While my ravioli were resting in the microwave, I sliced the cooked sausage. I kept half of the link to put on the ravioli and put the other half in the freezer for future use.
The ravioli was ready by this time. This is what it looked like fresh out of the microwave.
Not the prettiest thing. I decided to get my fancy eating plate out and see if I could perk up the presentation a bit.
I transferred the ravioli from the plastic tray to the plate, added my sausage slices and then topped it with some grated parmesan. Here’s the finished product:
I was initially concerned that the sauce in the ravioli was a bit thin looking, but by the time I was ready to eat, it had thickened up to a nice consistency. The ravioli were pretty comparable in flavor and texture to the frozen cheese ravioli you can find in the freezer section of your local grocery. I think the sauce could have used a bit more seasoning, but overall it was pretty good. Since my end goal is to fully convert to veganism, I probably wouldn’t purchase this product in the future, but if I were looking for a reasonably tasty, easy, vegetarian option, I would definitely consider purchasing the Devour Cheese Ravioli with Sun-Dried Tomato cream sauce entrée again.
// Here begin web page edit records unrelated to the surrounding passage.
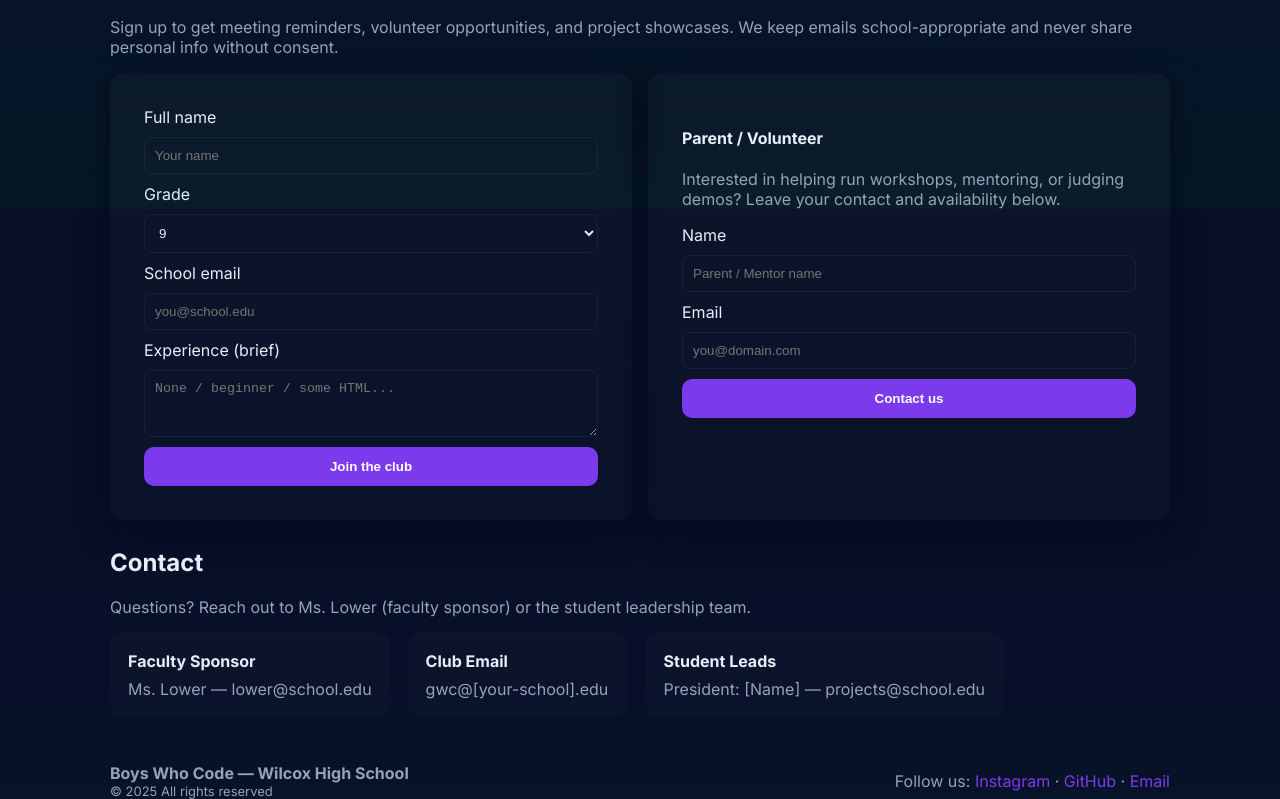
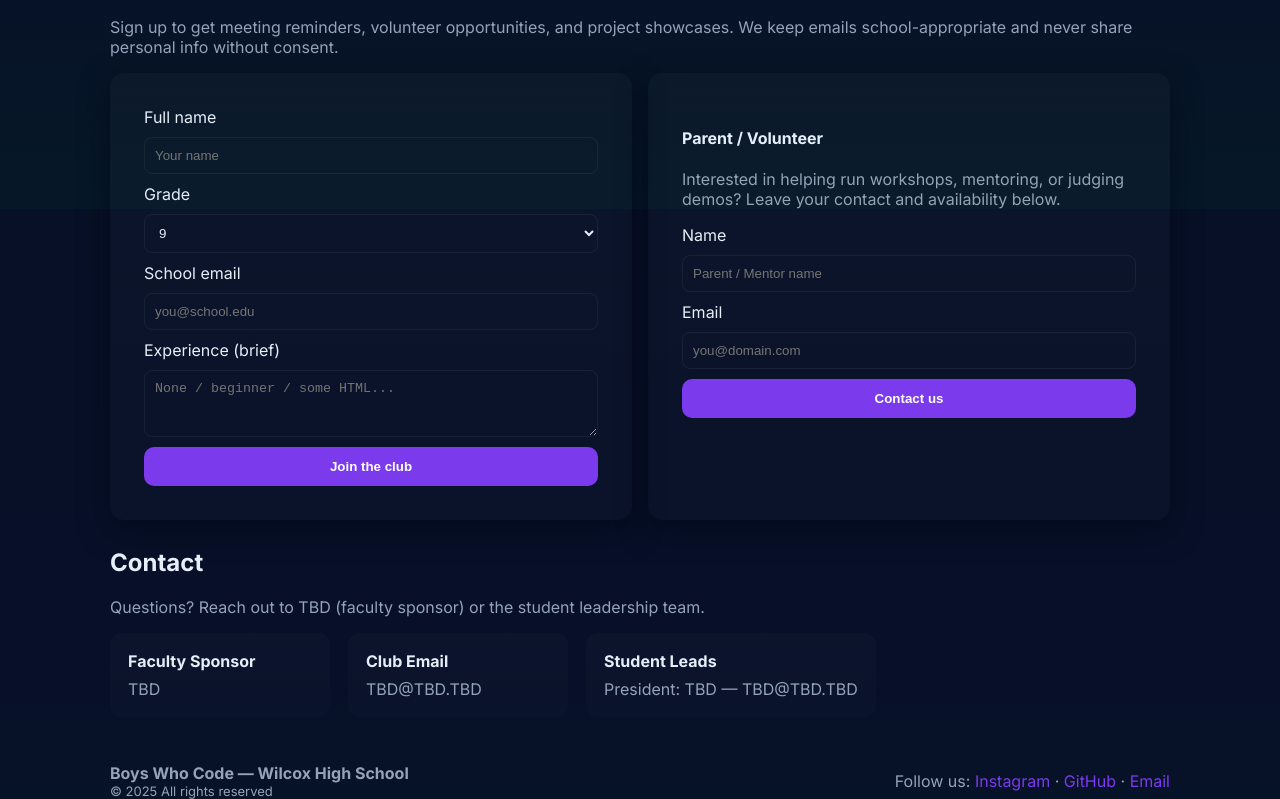
Before and after one commit to boyswhocode/boyswhocode.github.io, a plain HTML site: page index.html in a window 1280 px wide. Shown: the part 1391-2190 px from the top of the page. Drawn offline with Linux system fonts and the light colour scheme.

Commit message:
Update index.html

```diff
--- a/index.html
+++ b/index.html
@@ -228,19 +228,19 @@
 
     <section id="contact" style="margin-top:28px">
       <h2>Contact</h2>
-      <p class="muted">Questions? Reach out to Ms. Lower (faculty sponsor) or the student leadership team.</p>
+      <p class="muted">Questions? Reach out to TBD (faculty sponsor) or the student leadership team.</p>
       <div style="display:flex;gap:18px;flex-wrap:wrap;margin-top:10px">
         <div class="card" style="min-width:220px">
           <strong>Faculty Sponsor</strong>
-          <p class="muted" style="margin:8px 0 0">Ms. Lower — lower@school.edu</p>
+          <p class="muted" style="margin:8px 0 0">TBD</p>
         </div>
         <div class="card" style="min-width:220px">
           <strong>Club Email</strong>
-          <p class="muted" style="margin:8px 0 0">gwc@[your-school].edu</p>
+          <p class="muted" style="margin:8px 0 0">TBD@TBD.TBD</p>
         </div>
         <div class="card" style="min-width:220px">
           <strong>Student Leads</strong>
-          <p class="muted" style="margin:8px 0 0">President: [Name] — projects@school.edu</p>
+          <p class="muted" style="margin:8px 0 0">President: TBD — TBD@TBD.TBD</p>
         </div>
       </div>
     </section>
```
The Tofurky sausage went well with the pasta. The texture was not particularly meat like (which isn’t a priority for me), but it was not unpleasant. I’m not really sure how to describe the flavor. It doesn’t really taste like Italian sausage. I guess the primary flavor is the added seasonings. This isn’t a product I would use to try to convince a meat-eater that they could stop eating meat without missing it, but as a vegan convenience food, it’s a decent option. I will probably keep some on hand for those times when I don’t feel like cooking, but don’t want to just eat a plain bowl of pasta. There are really only two things about the product that I didn’t like. It smells weird and it leaves a bit of an aftertaste. Both of those issues are pretty common with store-bought meat substitutes, but neither would stop me from buying this one again.
This was not gourmet dining, but it was an easy, enjoyable meal. Plating everything on a real plate, instead of leaving it in the microwaveable container did a lot to make it feel more like a real meal, instead of something out of the microwave. The sausage component added a bit of bulk to the meal and made it a bit more filling than plain pasta typically is. If you are looking for an easy vegetarian meal, you could do worse than to buy these products. If you’ve got the time and inclination, a fresh, green salad on the side, would probably make this feel even more like a real home cooked dinner.